Politicians - victims of the system?

The longer I live, the more I believe that politicians are what we make them or what we allow them to be.

I'm no fan of President Bush. Trust. However, there are very few monsters in this world, if any. That includes G-Dub (as someone on another site refers to him). While I'm convinced his values are different than mine and that his actions make him unfit for public service and worthy of impeachment or prosecution... I do NOT believe every fucked-up thing he does is simply due to his own fucked-up values.

This is gonna be tricky, but what I'm trying to say is that WE are much more responsible for Bush's, and other politicians', actions than we like to admit. Why? Because we developed and allowed a system that rewards over-simplification by way of soundbites. Politicians who want to succeed seem obligated to learn and master the rules of the game - or in some people's cases, get a coach who knows the game well and follow his or her lead. Playing the game of over-simplification in an arena of complexities means you've got to present gray issues as black or white and you've got to defend your stance with "little white lies," currently prospering under the new label and guise of "spin." We reward our politicians for lying.

When the September 11th attacks took place, how supportive would we (collectively) have been of a President who preached on and lived by the value of diplomacy and patience? How much would we have been behind a President who WASN'T interested in finding the most convenient targets and then kicking hell out of them? Not very much, in my opinion because that attack damaged us in ways other than the physical. Our pride was wounded, as well. If someone throws sand in your eyes, then kicks hell out of you, but you never seen him... when you open your eyes, what would you do? I think the honest answer for a LOT of people would be, "Kick the closest ass." We value vengeance far more than justice.

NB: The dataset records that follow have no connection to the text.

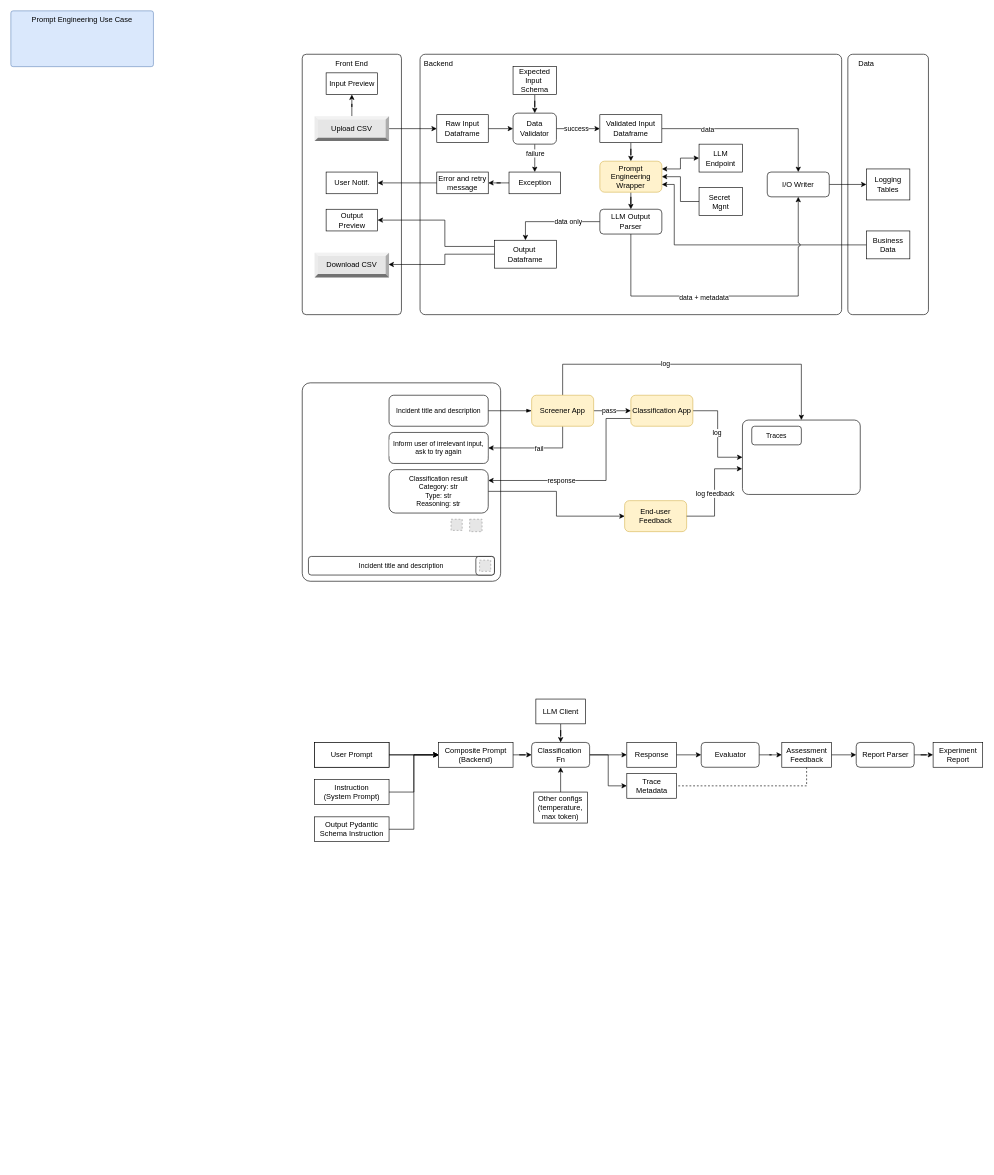
This is page "gims-classification" (1 of 2) of genai-classification.drawio from joshuavaple/draw-io, a draw.io file, before an edit. Source tidied: cells renumbered, new cells numbered last; positions are measured from the earlier drawing's top-left corner, leaving out a move shared by most shapes. Both pictures are drawn from the tidied source at 62%, with x=0, y=0 at pixel (11, 11). Pictures stored in the file or linked from it are replaced by grey dashed boxes.
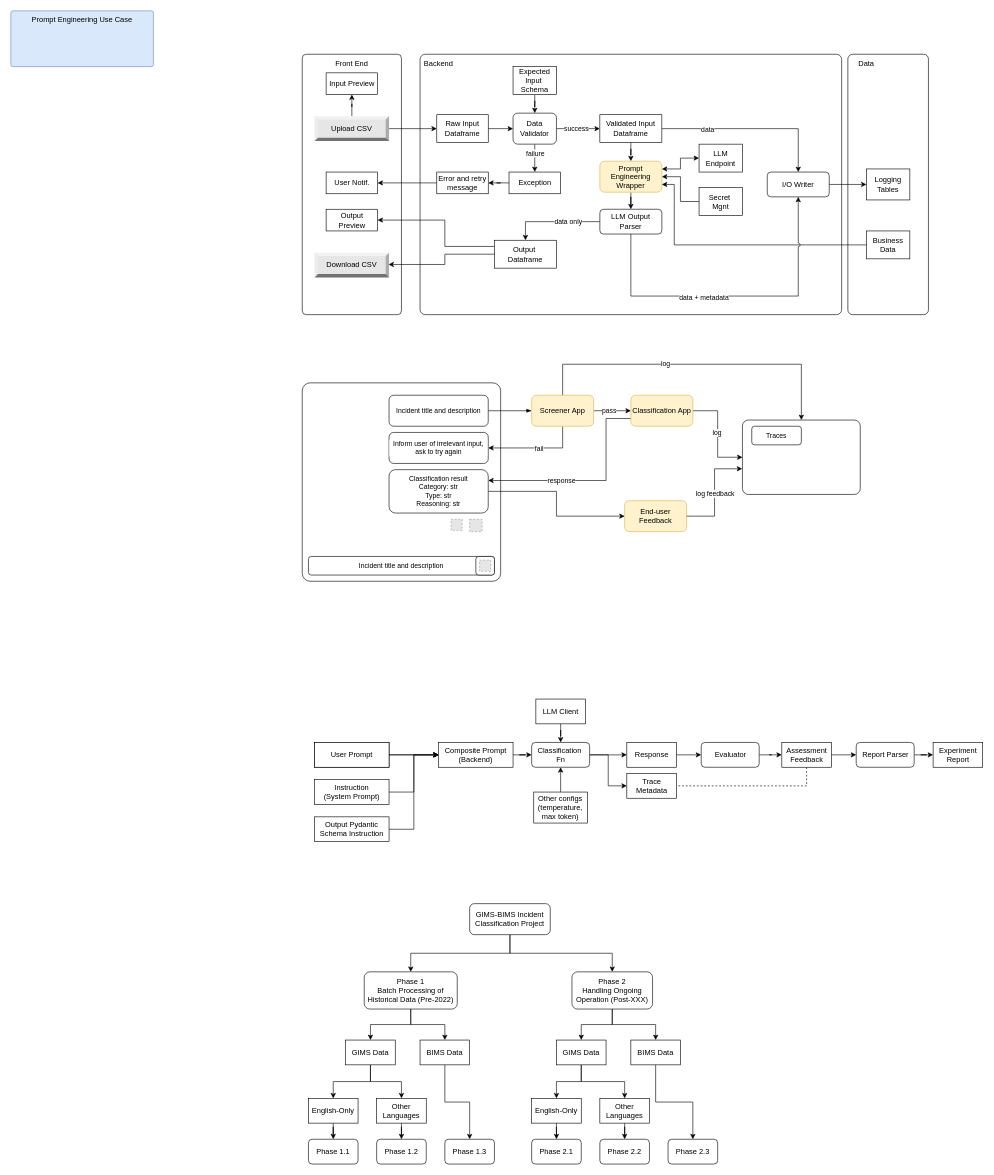
After the change.

Change to the diagram source:
```diff
@@
+    <mxCell id="108" style="edgeStyle=orthogonalEdgeStyle;rounded=0;jettySize=auto;html=1;entryX=0.5;entryY=0;entryDx=0;entryDy=0;" parent="1" edge="1" source="110" target="116">
+      <mxGeometry relative="1" as="geometry" />
+    </mxCell>
+    <mxCell id="109" style="edgeStyle=orthogonalEdgeStyle;rounded=0;jettySize=auto;html=1;" parent="1" edge="1" source="110" target="118">
+      <mxGeometry relative="1" as="geometry" />
+    </mxCell>
+    <mxCell id="110" value="GIMS Data" style="rounded=0;whiteSpace=wrap;html=1;" parent="1" vertex="1">
+      <mxGeometry x="540" y="1660" width="80" height="40" as="geometry" />
+    </mxCell>
+    <mxCell id="111" style="edgeStyle=orthogonalEdgeStyle;rounded=0;jettySize=auto;html=1;entryX=0.5;entryY=0;entryDx=0;entryDy=0;exitX=0.5;exitY=1;exitDx=0;exitDy=0;" parent="1" edge="1" source="138" target="110">
+      <mxGeometry relative="1" as="geometry" />
+    </mxCell>
+    <mxCell id="112" style="edgeStyle=orthogonalEdgeStyle;rounded=0;jettySize=auto;html=1;exitX=0.5;exitY=1;exitDx=0;exitDy=0;" parent="1" edge="1" source="138" target="122">
+      <mxGeometry relative="1" as="geometry" />
+    </mxCell>
+    <mxCell id="113" style="edgeStyle=orthogonalEdgeStyle;rounded=0;jettySize=auto;html=1;entryX=0.5;entryY=0;entryDx=0;entryDy=0;exitX=0.5;exitY=1;exitDx=0;exitDy=0;" parent="1" edge="1" source="139" target="126">
+      <mxGeometry relative="1" as="geometry" />
+    </mxCell>
+    <mxCell id="114" style="edgeStyle=orthogonalEdgeStyle;rounded=0;jettySize=auto;html=1;entryX=0.5;entryY=0;entryDx=0;entryDy=0;exitX=0.5;exitY=1;exitDx=0;exitDy=0;" parent="1" edge="1" source="139" target="128">
+      <mxGeometry relative="1" as="geometry" />
+    </mxCell>
+    <mxCell id="115" style="edgeStyle=orthogonalEdgeStyle;rounded=0;jettySize=auto;html=1;entryX=0.5;entryY=0;entryDx=0;entryDy=0;" parent="1" edge="1" source="116" target="119">
+      <mxGeometry relative="1" as="geometry" />
+    </mxCell>
+    <mxCell id="116" value="English-Only" style="rounded=0;whiteSpace=wrap;html=1;" parent="1" vertex="1">
+      <mxGeometry x="480" y="1754" width="80" height="40" as="geometry" />
+    </mxCell>
+    <mxCell id="117" style="edgeStyle=orthogonalEdgeStyle;rounded=0;jettySize=auto;html=1;entryX=0.5;entryY=0;entryDx=0;entryDy=0;" parent="1" edge="1" source="118" target="120">
+      <mxGeometry relative="1" as="geometry" />
+    </mxCell>
+    <mxCell id="118" value="Other Languages" style="rounded=0;whiteSpace=wrap;html=1;" parent="1" vertex="1">
+      <mxGeometry x="590" y="1754" width="80" height="40" as="geometry" />
+    </mxCell>
+    <mxCell id="119" value="Phase 1.1" style="rounded=1;whiteSpace=wrap;html=1;" parent="1" vertex="1">
+      <mxGeometry x="480" y="1820" width="80" height="40" as="geometry" />
+    </mxCell>
+    <mxCell id="120" value="Phase 1.2" style="rounded=1;whiteSpace=wrap;html=1;" parent="1" vertex="1">
+      <mxGeometry x="590" y="1820" width="80" height="40" as="geometry" />
+    </mxCell>
+    <mxCell id="121" style="edgeStyle=orthogonalEdgeStyle;rounded=0;jettySize=auto;html=1;" parent="1" edge="1" source="122" target="123">
+      <mxGeometry relative="1" as="geometry" />
+    </mxCell>
+    <mxCell id="122" value="BIMS Data" style="rounded=0;whiteSpace=wrap;html=1;" parent="1" vertex="1">
+      <mxGeometry x="660" y="1660" width="80" height="40" as="geometry" />
+    </mxCell>
+    <mxCell id="123" value="Phase 1.3" style="rounded=1;whiteSpace=wrap;html=1;" parent="1" vertex="1">
+      <mxGeometry x="700" y="1820" width="80" height="40" as="geometry" />
+    </mxCell>
+    <mxCell id="124" style="edgeStyle=orthogonalEdgeStyle;rounded=0;jettySize=auto;html=1;entryX=0.5;entryY=0;entryDx=0;entryDy=0;" parent="1" edge="1" source="126" target="130">
+      <mxGeometry relative="1" as="geometry" />
+    </mxCell>
+    <mxCell id="125" style="edgeStyle=orthogonalEdgeStyle;rounded=0;jettySize=auto;html=1;entryX=0.5;entryY=0;entryDx=0;entryDy=0;" parent="1" edge="1" source="126" target="132">
+      <mxGeometry relative="1" as="geometry" />
+    </mxCell>
+    <mxCell id="126" value="GIMS Data" style="rounded=0;whiteSpace=wrap;html=1;" parent="1" vertex="1">
+      <mxGeometry x="880" y="1660" width="80" height="40" as="geometry" />
+    </mxCell>
+    <mxCell id="127" style="edgeStyle=orthogonalEdgeStyle;rounded=0;jettySize=auto;html=1;" parent="1" edge="1" source="128" target="135">
+      <mxGeometry relative="1" as="geometry" />
+    </mxCell>
+    <mxCell id="128" value="BIMS Data" style="rounded=0;whiteSpace=wrap;html=1;" parent="1" vertex="1">
+      <mxGeometry x="1000" y="1660" width="80" height="40" as="geometry" />
+    </mxCell>
+    <mxCell id="129" style="edgeStyle=orthogonalEdgeStyle;rounded=0;jettySize=auto;html=1;entryX=0.5;entryY=0;entryDx=0;entryDy=0;" parent="1" edge="1" source="130" target="133">
+      <mxGeometry relative="1" as="geometry" />
+    </mxCell>
+    <mxCell id="130" value="English-Only" style="rounded=0;whiteSpace=wrap;html=1;" parent="1" vertex="1">
+      <mxGeometry x="840" y="1754" width="80" height="40" as="geometry" />
+    </mxCell>
+    <mxCell id="131" style="edgeStyle=orthogonalEdgeStyle;rounded=0;jettySize=auto;html=1;entryX=0.5;entryY=0;entryDx=0;entryDy=0;" parent="1" edge="1" source="132" target="134">
+      <mxGeometry relative="1" as="geometry" />
+    </mxCell>
+    <mxCell id="132" value="Other Languages" style="rounded=0;whiteSpace=wrap;html=1;" parent="1" vertex="1">
+      <mxGeometry x="950" y="1754" width="80" height="40" as="geometry" />
+    </mxCell>
+    <mxCell id="133" value="Phase 2.1" style="rounded=1;whiteSpace=wrap;html=1;" parent="1" vertex="1">
+      <mxGeometry x="840" y="1820" width="80" height="40" as="geometry" />
+    </mxCell>
+    <mxCell id="134" value="Phase 2.2" style="rounded=1;whiteSpace=wrap;html=1;" parent="1" vertex="1">
+      <mxGeometry x="950" y="1820" width="80" height="40" as="geometry" />
+    </mxCell>
+    <mxCell id="135" value="Phase 2.3" style="rounded=1;whiteSpace=wrap;html=1;" parent="1" vertex="1">
+      <mxGeometry x="1060" y="1820" width="80" height="40" as="geometry" />
+    </mxCell>
+    <mxCell id="136" style="edgeStyle=orthogonalEdgeStyle;rounded=0;jettySize=auto;html=1;entryX=0.5;entryY=0;entryDx=0;entryDy=0;exitX=0.5;exitY=1;exitDx=0;exitDy=0;" parent="1" edge="1" source="140" target="138">
+      <mxGeometry relative="1" as="geometry" />
+    </mxCell>
+    <mxCell id="137" style="edgeStyle=orthogonalEdgeStyle;rounded=0;jettySize=auto;html=1;exitX=0.5;exitY=1;exitDx=0;exitDy=0;" parent="1" edge="1" source="140" target="139">
+      <mxGeometry relative="1" as="geometry" />
+    </mxCell>
+    <mxCell id="138" value="Phase 1&lt;div&gt;Batch Processing of Historical Data (&lt;span style=&quot;background-color: transparent; color: light-dark(rgb(0, 0, 0), rgb(255, 255, 255));&quot;&gt;Pre-2022)&lt;/span&gt;&lt;/div&gt;" style="rounded=1;whiteSpace=wrap;html=1;" parent="1" vertex="1">
+      <mxGeometry x="570" y="1550" width="150" height="60" as="geometry" />
+    </mxCell>
+    <mxCell id="139" value="Phase 2&lt;div&gt;Handling Ongoing Operation (Post-XXX)&lt;/div&gt;" style="rounded=1;whiteSpace=wrap;html=1;" parent="1" vertex="1">
+      <mxGeometry x="905" y="1550" width="130" height="60" as="geometry" />
+    </mxCell>
+    <mxCell id="140" value="GIMS-BIMS Incident Classification Project" style="rounded=1;whiteSpace=wrap;html=1;" parent="1" vertex="1">
+      <mxGeometry x="740" y="1440" width="130" height="50" as="geometry" />
+    </mxCell>
```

We deride politicians for partisanship, yet we believe in "strength in numbers" by way of unions AND some of us vote based on a candidate's party affiliation, instead of the issues he or she supports and opposes. While preaching on the evils of partisanship, we pause to criticize this party or that one for not having a unified message and platform. How DARE individual members have and share different opinions on the issues?! We overlook the fact that, let's say, the Democrats agree on the problem, but have different ideas about the solution. That doesn't sound so bad to me. We extoll virtues even when they contradict each other.

It's a situation with mixed results, to be honest. For all of our contradictions, we still produce decent results sometimes. Sometimes people with great values and intentions become great politicians, but lousy representatives because they adapt too well to the game - the game we "make" them play. Sometimes people with poor values and intentions do great things, because they know it'll result in political capital and high numbers. I'm not saying it's the worst system out there. I'm just saying it's got certain basic flaws that we keep conveniently overlooking and, if we TRULY want this world to advance, then we need to look at the basic trends in ourselves and in this society and re-evaluate.

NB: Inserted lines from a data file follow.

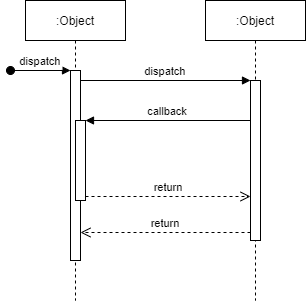
This is シーケンス図2.drawio.png from buyodo/webgis-dev-doc, a draw.io export, as it was before one commit. Source tidied: cells renumbered, new cells last; positions are measured from the earlier drawing's top-left corner, leaving out a move shared by most shapes.
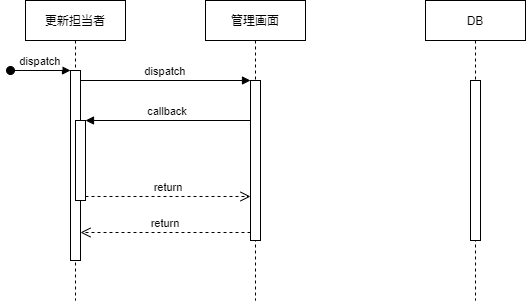
Later version of the same file.

Commit message:
シーケンス図2.drawio.png を更新します

Diff of the diagram source:
```diff
@@ -2,7 +2,7 @@
   <root>
     <mxCell id="0" />
     <mxCell id="1" parent="0" />
-    <mxCell id="2" value=":Object" style="shape=umlLifeline;perimeter=lifelinePerimeter;rounded=0;shadow=0;strokeWidth=1;" parent="1" vertex="1">
+    <mxCell id="2" value="更新担当者" style="shape=umlLifeline;perimeter=lifelinePerimeter;rounded=0;shadow=0;strokeWidth=1;" parent="1" vertex="1">
       <mxGeometry x="15" width="100" height="300" as="geometry" />
     </mxCell>
     <mxCell id="3" style="points=[];perimeter=orthogonalPerimeter;rounded=0;shadow=0;strokeWidth=1;" parent="2" vertex="1">
@@ -16,7 +16,7 @@
     <mxCell id="5" style="points=[];perimeter=orthogonalPerimeter;rounded=0;shadow=0;strokeWidth=1;" parent="2" vertex="1">
       <mxGeometry x="50" y="120" width="10" height="80" as="geometry" />
     </mxCell>
-    <mxCell id="6" value=":Object" style="shape=umlLifeline;perimeter=lifelinePerimeter;rounded=0;shadow=0;strokeWidth=1;" parent="1" vertex="1">
+    <mxCell id="6" value="管理画面" style="shape=umlLifeline;perimeter=lifelinePerimeter;rounded=0;shadow=0;strokeWidth=1;" parent="1" vertex="1">
       <mxGeometry x="195" width="100" height="300" as="geometry" />
     </mxCell>
     <mxCell id="7" style="points=[];perimeter=orthogonalPerimeter;rounded=0;shadow=0;strokeWidth=1;" parent="6" vertex="1">
@@ -34,5 +34,11 @@
     <mxCell id="11" value="return" style="verticalAlign=bottom;endArrow=open;dashed=1;endSize=8;exitX=1;exitY=0.95;shadow=0;strokeWidth=1;" parent="1" edge="1" source="5" target="7">
       <mxGeometry relative="1" as="geometry" />
     </mxCell>
+    <mxCell id="12" value="DB" style="shape=umlLifeline;perimeter=lifelinePerimeter;rounded=0;shadow=0;strokeWidth=1;" parent="1" vertex="1">
+      <mxGeometry x="415" width="100" height="300" as="geometry" />
+    </mxCell>
+    <mxCell id="13" style="perimeter=orthogonalPerimeter;rounded=0;shadow=0;strokeWidth=1;" parent="12" vertex="1">
+      <mxGeometry x="45" y="80" width="10" height="160" as="geometry" />
+    </mxCell>
   </root>
 </mxGraphModel>
```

For all his short-comings, Mike was right about "The Man in the Mirror."

No comments: